START ENTRIES SHOWN
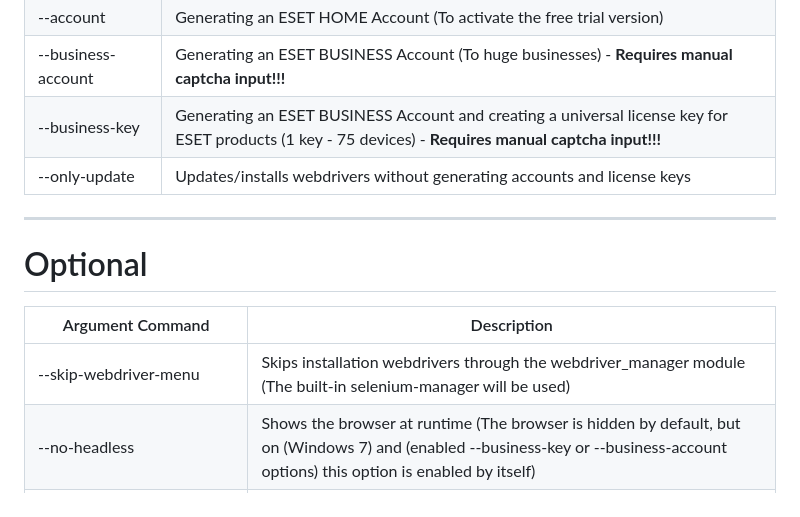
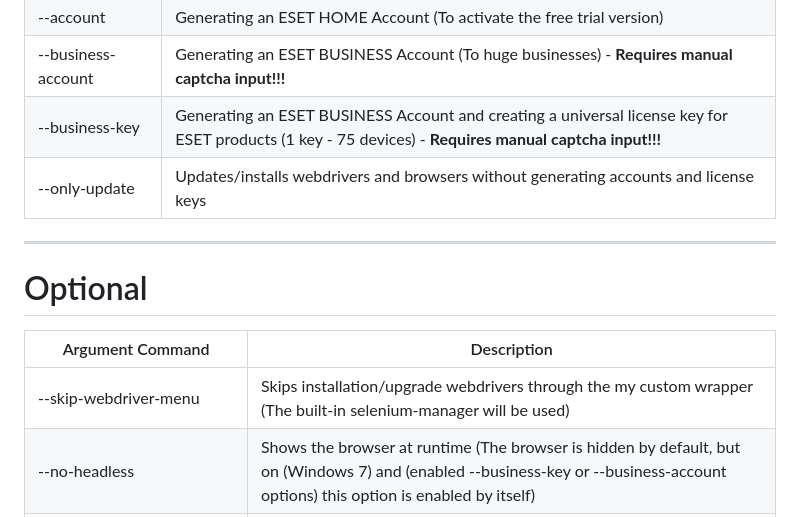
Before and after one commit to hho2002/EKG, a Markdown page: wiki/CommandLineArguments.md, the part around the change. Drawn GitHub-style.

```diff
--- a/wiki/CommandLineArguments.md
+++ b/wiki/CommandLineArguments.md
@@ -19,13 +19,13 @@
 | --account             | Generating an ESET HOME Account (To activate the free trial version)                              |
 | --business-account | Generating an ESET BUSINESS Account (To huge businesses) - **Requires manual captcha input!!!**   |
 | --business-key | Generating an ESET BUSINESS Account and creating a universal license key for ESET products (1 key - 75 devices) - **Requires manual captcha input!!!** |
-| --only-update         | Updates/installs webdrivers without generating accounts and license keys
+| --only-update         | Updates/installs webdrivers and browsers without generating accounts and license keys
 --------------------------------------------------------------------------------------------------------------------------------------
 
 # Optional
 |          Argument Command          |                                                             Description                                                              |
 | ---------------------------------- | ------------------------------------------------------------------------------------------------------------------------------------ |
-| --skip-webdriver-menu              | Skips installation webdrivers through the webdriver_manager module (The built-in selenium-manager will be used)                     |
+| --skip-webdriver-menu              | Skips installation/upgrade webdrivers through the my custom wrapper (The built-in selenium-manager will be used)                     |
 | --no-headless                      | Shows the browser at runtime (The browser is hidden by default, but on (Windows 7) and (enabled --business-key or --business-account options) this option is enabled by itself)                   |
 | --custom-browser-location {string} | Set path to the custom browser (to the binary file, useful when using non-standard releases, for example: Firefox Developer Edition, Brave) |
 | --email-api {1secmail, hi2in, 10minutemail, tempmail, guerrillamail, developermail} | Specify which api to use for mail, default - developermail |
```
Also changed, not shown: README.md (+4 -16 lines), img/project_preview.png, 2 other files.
END ENTRIES SHOWN
START ENTRIES SHOWN
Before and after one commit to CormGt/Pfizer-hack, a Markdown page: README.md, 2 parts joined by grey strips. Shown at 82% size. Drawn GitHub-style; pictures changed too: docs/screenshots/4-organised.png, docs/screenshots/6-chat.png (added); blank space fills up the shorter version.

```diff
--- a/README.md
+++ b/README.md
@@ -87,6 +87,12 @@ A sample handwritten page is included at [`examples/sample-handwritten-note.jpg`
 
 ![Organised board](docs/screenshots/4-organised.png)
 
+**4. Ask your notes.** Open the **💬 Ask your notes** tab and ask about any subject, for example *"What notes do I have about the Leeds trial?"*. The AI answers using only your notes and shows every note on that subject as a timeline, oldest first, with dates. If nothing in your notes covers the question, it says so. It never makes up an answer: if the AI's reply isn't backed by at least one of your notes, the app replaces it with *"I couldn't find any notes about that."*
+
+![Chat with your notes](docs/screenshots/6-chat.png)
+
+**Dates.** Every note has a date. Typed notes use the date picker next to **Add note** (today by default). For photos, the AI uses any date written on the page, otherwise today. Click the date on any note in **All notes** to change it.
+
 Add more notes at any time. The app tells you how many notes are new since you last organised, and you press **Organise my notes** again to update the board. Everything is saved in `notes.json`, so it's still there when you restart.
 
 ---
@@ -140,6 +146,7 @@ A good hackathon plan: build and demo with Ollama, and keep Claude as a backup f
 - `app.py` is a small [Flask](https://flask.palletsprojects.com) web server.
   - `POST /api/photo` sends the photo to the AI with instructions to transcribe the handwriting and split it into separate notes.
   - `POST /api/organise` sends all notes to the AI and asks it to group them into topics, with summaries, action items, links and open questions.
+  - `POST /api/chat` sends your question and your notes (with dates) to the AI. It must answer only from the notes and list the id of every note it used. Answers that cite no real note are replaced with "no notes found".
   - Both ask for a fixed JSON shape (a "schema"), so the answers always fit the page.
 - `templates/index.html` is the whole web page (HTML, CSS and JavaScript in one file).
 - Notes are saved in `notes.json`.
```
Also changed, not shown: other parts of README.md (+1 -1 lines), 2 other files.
END ENTRIES SHOWN
START ENTRIES SHOWN
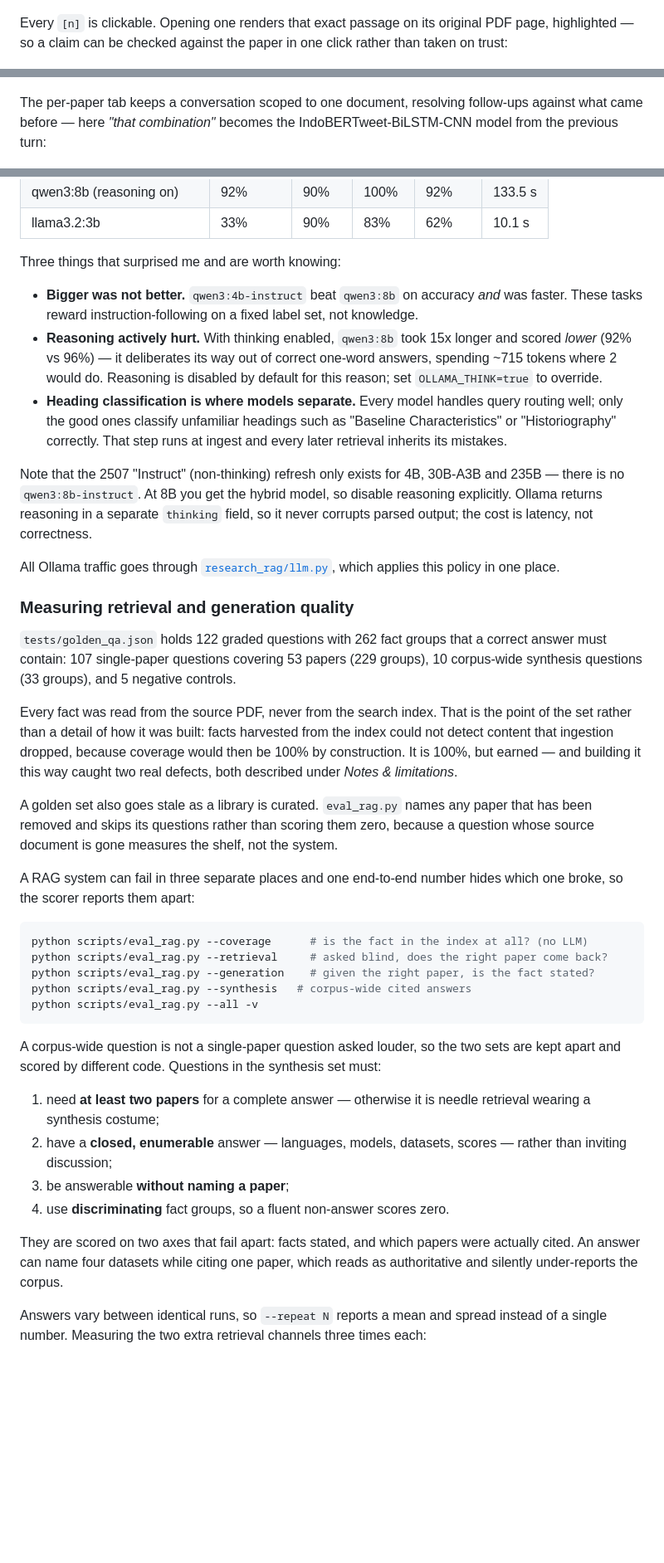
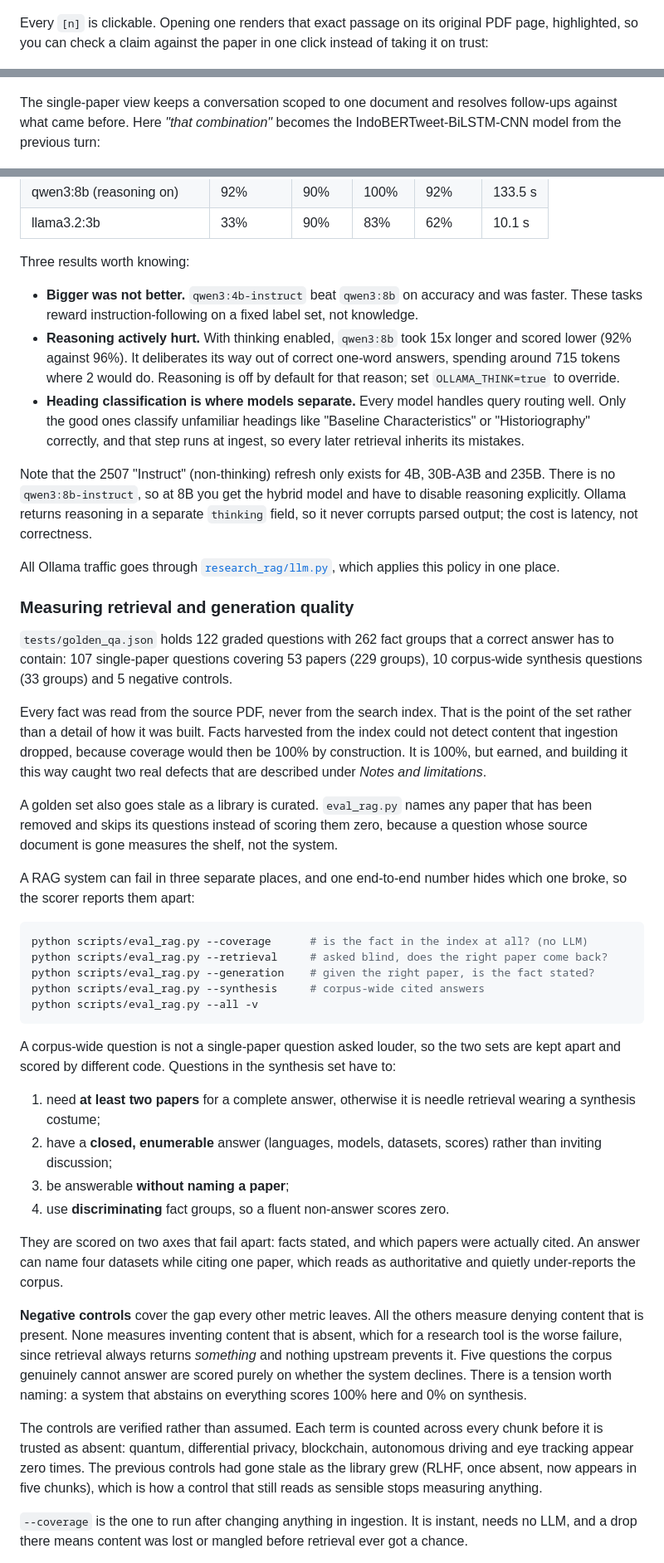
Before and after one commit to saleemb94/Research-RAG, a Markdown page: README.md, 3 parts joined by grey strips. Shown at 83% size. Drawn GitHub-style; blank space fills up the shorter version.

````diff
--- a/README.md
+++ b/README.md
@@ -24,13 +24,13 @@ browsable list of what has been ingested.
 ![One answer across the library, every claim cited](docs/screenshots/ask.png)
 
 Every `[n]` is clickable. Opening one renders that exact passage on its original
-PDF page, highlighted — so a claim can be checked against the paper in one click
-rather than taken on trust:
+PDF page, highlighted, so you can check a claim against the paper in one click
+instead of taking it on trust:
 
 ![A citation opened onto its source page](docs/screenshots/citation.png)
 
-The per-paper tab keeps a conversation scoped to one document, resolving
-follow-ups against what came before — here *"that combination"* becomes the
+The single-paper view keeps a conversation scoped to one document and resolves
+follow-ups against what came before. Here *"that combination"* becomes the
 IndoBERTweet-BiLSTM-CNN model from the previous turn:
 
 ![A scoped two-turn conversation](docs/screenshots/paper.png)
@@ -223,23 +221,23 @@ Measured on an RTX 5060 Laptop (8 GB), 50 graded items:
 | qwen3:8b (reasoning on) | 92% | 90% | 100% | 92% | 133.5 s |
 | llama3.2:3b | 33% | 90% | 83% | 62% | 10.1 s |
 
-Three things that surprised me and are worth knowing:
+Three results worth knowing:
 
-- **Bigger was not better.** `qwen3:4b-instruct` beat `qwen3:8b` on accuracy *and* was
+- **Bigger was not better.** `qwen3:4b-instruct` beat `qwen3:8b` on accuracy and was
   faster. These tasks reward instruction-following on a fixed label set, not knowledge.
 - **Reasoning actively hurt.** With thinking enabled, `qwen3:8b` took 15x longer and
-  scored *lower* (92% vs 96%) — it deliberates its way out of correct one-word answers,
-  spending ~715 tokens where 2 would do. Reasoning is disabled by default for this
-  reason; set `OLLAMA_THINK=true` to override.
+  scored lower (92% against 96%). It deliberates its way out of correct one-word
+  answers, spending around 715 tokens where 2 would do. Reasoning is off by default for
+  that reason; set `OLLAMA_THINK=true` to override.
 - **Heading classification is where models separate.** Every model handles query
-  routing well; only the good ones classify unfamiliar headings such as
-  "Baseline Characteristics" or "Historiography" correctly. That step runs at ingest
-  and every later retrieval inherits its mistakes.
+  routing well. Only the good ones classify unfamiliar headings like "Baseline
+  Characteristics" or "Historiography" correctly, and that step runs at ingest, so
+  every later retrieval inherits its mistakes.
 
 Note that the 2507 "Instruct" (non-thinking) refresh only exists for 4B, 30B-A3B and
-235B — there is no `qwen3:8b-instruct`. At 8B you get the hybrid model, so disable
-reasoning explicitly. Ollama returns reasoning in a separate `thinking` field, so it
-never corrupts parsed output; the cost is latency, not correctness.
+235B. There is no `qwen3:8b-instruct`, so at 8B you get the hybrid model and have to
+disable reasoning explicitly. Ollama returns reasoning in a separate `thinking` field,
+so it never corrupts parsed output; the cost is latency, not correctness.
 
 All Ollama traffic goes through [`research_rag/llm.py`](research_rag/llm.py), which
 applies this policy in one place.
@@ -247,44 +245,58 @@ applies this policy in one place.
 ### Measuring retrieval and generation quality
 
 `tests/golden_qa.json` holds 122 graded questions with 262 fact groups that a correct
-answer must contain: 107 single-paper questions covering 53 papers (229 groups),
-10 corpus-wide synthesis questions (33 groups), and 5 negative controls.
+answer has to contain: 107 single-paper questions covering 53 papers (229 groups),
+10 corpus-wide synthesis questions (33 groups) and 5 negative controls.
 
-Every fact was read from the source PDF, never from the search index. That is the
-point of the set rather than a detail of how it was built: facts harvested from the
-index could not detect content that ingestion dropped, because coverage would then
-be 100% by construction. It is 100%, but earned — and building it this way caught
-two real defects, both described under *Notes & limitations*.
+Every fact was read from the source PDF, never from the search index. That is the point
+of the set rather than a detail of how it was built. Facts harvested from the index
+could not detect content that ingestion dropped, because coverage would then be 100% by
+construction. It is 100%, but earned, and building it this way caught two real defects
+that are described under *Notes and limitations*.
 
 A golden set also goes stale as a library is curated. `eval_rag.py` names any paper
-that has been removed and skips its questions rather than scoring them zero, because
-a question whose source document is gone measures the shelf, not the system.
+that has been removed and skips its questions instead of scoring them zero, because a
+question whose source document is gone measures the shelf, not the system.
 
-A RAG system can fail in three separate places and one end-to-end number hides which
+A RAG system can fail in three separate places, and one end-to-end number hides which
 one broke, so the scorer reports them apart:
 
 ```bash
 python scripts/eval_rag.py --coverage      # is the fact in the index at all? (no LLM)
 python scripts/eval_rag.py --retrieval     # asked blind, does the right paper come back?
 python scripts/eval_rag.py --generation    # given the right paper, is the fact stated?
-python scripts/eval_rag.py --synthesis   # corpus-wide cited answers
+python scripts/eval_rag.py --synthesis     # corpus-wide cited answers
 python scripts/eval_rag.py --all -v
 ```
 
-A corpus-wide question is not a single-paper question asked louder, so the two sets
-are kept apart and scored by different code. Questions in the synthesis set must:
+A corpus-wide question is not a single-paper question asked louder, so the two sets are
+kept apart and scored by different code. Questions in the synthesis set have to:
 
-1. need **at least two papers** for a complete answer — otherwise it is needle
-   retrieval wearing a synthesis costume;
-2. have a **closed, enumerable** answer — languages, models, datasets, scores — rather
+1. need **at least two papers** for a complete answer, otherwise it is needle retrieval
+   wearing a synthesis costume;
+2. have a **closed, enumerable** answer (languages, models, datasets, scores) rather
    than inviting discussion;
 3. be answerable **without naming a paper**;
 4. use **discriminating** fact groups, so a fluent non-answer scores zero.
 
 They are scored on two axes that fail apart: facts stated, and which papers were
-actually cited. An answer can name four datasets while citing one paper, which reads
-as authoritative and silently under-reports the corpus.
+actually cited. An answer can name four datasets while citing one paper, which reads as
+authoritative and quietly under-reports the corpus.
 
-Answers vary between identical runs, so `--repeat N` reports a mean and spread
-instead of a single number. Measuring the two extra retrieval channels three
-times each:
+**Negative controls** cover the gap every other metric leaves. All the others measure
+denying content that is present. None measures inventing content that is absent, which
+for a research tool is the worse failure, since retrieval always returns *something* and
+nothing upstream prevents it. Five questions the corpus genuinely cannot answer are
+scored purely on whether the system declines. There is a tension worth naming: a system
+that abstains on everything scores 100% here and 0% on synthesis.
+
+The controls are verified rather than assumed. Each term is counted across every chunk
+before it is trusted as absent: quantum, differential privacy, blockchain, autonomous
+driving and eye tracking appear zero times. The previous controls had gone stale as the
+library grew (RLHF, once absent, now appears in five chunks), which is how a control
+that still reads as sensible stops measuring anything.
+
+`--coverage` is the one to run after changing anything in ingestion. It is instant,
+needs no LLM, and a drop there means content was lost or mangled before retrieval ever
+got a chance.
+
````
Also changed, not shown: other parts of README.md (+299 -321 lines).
END ENTRIES SHOWN
▶ EXERCISE AIM: Taking the records above line by line, count those that hold the word "knowing"; the number is the entire answer.

▶ TASK SOLUTION: 2